DATASET: Begin
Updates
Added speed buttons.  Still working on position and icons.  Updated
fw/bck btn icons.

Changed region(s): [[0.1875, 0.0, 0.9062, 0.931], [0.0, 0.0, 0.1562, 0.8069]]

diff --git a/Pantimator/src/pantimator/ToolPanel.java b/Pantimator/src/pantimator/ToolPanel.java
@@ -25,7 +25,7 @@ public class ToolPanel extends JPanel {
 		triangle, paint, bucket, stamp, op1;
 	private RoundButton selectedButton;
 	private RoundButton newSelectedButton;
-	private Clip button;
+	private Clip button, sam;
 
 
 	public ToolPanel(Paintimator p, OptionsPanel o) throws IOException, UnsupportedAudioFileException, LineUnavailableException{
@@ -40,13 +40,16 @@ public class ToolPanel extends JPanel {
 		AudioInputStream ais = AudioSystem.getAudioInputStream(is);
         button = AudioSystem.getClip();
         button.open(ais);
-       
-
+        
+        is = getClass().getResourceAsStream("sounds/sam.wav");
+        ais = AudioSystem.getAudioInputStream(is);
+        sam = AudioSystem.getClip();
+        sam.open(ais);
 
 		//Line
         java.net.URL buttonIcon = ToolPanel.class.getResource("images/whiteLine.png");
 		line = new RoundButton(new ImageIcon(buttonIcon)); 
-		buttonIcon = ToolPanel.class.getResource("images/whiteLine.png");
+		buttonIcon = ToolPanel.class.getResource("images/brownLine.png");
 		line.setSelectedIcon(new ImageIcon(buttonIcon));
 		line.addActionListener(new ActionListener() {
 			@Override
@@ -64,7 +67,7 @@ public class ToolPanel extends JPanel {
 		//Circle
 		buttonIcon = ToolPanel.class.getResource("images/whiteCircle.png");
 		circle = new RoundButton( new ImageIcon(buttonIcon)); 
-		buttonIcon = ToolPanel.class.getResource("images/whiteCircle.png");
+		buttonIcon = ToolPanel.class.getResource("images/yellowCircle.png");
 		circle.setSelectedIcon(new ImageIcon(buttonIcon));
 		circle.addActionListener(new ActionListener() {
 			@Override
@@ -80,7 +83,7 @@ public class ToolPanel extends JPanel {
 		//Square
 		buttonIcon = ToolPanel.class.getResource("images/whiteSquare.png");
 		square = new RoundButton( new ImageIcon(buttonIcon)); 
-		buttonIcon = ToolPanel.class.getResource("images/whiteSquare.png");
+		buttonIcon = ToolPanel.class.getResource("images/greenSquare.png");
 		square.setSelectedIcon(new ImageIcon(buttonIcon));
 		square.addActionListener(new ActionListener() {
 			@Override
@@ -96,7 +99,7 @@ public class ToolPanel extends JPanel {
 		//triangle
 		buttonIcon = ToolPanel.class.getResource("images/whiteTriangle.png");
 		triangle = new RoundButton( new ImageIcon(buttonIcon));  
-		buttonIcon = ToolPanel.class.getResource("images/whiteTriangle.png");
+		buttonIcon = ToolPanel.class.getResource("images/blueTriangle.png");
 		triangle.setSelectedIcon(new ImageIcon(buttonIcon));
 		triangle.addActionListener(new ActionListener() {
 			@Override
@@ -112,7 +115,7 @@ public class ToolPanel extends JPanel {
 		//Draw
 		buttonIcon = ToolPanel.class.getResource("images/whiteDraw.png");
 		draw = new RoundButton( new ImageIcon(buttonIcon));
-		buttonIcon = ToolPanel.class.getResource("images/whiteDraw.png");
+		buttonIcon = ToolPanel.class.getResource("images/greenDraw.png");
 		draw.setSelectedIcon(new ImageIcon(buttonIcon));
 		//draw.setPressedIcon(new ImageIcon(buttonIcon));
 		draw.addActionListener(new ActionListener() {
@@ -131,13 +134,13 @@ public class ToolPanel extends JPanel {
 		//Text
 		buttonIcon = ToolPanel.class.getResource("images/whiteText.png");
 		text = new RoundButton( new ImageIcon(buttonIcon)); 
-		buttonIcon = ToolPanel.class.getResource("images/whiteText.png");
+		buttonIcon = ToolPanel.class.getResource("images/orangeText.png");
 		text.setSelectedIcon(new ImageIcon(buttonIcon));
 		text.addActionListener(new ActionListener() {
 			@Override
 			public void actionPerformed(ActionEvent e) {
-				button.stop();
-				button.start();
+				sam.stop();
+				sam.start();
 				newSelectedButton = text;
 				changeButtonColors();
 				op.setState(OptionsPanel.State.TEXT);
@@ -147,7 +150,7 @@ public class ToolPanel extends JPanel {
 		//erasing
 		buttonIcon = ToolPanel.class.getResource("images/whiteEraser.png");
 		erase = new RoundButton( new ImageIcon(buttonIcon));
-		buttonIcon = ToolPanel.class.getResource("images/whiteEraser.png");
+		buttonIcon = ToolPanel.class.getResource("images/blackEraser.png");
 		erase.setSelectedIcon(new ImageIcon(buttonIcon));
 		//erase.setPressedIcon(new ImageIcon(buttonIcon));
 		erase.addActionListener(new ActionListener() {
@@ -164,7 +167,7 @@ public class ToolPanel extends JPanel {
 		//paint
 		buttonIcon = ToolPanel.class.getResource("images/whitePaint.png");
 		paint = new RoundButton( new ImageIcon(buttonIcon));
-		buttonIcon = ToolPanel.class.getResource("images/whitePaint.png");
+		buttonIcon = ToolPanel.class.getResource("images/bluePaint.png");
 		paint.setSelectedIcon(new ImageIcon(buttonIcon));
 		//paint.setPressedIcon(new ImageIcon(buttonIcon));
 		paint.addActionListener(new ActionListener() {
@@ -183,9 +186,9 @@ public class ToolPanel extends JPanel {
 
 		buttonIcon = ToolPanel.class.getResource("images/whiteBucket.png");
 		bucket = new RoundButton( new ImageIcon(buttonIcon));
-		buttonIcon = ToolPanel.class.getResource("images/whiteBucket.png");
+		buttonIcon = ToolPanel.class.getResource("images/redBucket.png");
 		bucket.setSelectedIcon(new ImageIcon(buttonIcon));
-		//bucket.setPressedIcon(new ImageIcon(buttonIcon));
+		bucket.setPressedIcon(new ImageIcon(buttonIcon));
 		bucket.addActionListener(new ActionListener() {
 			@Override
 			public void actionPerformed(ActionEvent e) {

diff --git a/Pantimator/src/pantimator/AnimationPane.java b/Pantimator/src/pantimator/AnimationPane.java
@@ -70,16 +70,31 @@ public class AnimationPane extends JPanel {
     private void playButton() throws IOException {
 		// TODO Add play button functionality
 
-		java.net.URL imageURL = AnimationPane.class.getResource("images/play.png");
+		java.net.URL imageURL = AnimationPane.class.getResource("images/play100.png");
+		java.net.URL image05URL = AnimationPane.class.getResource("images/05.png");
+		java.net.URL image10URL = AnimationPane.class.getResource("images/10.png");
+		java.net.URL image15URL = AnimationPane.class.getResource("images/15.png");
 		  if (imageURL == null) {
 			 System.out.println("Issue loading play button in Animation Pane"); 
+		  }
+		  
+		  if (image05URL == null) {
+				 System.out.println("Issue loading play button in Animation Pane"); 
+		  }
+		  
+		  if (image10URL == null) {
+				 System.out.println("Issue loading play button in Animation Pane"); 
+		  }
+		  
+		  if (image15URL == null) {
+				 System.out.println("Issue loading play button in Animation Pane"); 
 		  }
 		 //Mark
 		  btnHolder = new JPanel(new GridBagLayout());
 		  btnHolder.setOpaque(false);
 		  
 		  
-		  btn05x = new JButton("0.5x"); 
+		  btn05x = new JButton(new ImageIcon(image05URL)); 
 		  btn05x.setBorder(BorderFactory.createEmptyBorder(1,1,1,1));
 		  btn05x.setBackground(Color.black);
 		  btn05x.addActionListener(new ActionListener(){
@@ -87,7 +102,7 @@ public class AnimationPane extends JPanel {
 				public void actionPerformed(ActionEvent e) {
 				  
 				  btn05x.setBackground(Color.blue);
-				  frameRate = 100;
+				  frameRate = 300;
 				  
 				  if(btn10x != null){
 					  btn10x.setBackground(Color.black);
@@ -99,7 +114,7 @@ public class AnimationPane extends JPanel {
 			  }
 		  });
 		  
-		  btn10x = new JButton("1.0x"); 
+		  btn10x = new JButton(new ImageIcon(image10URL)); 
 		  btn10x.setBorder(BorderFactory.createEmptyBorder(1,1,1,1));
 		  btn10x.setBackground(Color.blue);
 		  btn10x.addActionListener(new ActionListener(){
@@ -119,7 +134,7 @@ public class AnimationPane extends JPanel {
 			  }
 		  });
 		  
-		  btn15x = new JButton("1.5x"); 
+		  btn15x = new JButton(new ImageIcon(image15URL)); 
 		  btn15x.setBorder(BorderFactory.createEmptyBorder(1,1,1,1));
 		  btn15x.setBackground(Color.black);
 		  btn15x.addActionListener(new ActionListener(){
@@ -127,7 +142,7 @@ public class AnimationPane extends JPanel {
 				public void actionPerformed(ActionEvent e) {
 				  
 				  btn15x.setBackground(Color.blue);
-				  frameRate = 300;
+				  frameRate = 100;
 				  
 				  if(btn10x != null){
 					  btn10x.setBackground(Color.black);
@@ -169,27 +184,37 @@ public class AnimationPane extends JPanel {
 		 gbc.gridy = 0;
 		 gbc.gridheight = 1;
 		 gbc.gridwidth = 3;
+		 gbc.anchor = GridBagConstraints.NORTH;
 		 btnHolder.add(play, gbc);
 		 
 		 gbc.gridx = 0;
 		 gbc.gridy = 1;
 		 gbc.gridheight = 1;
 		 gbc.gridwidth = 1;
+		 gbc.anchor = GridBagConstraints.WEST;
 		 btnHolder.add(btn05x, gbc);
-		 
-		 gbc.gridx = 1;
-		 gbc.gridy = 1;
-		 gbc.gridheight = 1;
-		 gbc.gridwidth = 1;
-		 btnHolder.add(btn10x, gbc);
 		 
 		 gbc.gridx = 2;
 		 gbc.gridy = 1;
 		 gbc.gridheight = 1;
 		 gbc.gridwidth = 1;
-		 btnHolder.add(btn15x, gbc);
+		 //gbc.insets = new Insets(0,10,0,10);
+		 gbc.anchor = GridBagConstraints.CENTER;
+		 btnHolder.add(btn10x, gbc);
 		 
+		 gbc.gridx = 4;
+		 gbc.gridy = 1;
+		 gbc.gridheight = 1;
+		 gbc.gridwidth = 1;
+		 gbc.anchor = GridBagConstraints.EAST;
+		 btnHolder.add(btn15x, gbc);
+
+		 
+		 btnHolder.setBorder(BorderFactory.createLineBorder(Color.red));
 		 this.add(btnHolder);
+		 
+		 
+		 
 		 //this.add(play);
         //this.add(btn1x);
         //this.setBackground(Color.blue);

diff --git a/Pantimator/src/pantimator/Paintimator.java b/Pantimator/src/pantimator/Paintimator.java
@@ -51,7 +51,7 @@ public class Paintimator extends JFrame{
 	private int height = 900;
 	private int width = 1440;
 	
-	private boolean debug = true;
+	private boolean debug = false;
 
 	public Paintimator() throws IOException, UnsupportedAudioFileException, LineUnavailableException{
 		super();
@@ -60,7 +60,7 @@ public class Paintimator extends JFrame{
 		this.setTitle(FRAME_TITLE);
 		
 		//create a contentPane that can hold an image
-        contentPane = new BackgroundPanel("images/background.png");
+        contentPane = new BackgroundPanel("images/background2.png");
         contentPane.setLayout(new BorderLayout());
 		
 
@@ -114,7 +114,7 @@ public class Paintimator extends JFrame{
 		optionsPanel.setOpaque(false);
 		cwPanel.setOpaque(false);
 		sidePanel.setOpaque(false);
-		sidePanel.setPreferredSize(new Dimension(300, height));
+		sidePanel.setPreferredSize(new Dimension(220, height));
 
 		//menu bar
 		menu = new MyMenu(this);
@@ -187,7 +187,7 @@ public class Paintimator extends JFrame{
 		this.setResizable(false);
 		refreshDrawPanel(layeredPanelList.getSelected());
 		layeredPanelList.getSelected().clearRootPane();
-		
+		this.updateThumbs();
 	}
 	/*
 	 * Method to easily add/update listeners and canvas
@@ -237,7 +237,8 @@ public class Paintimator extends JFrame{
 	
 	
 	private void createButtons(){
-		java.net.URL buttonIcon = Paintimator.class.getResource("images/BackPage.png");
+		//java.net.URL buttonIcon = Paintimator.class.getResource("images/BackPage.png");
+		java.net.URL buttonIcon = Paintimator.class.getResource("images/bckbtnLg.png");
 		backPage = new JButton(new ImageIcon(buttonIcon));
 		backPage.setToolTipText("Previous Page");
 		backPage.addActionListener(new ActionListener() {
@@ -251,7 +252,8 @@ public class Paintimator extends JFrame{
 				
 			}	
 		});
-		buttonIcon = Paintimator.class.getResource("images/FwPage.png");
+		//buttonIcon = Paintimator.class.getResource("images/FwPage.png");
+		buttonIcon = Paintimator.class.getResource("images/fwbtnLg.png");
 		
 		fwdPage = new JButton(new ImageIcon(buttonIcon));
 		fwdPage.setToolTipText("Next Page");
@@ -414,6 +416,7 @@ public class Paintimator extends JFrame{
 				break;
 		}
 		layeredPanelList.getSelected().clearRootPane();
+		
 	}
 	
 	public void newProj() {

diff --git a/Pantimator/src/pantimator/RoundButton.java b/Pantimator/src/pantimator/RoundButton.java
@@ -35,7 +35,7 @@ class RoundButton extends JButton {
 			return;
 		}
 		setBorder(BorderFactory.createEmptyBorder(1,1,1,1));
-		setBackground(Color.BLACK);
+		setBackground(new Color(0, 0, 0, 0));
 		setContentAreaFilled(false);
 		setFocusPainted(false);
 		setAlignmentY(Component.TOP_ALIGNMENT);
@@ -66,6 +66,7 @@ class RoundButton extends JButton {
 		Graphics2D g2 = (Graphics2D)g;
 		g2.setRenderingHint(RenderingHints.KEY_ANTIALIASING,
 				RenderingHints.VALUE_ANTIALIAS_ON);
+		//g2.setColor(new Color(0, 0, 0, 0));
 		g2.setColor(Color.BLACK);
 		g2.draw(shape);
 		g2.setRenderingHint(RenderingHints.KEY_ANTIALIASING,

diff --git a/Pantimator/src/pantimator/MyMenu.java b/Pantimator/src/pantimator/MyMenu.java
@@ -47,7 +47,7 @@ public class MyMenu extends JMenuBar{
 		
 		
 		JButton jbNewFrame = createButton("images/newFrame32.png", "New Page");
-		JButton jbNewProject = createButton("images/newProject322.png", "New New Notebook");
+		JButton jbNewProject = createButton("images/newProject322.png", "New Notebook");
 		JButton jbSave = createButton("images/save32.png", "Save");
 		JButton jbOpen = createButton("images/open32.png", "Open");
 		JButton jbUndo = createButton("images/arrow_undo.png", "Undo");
DATASET: End
■ TASK DETAILS: Retype only this portion of the data above: the line containing "backPage = new", the line containing "public void newProj()", and all lines between them, exactly.

■ RESPONSE AREA:
 		backPage = new JButton(new ImageIcon(buttonIcon));
 		backPage.setToolTipText("Previous Page");
 		backPage.addActionListener(new ActionListener() {
@@ -251,7 +252,8 @@ public class Paintimator extends JFrame{
 				
 			}	
 		});
-		buttonIcon = Paintimator.class.getResource("images/FwPage.png");
+		//buttonIcon = Paintimator.class.getResource("images/FwPage.png");
+		buttonIcon = Paintimator.class.getResource("images/fwbtnLg.png");
 		
 		fwdPage = new JButton(new ImageIcon(buttonIcon));
 		fwdPage.setToolTipText("Next Page");
@@ -414,6 +416,7 @@ public class Paintimator extends JFrame{
 				break;
 		}
 		layeredPanelList.getSelected().clearRootPane();
+		
 	}
 	
 	public void newProj() {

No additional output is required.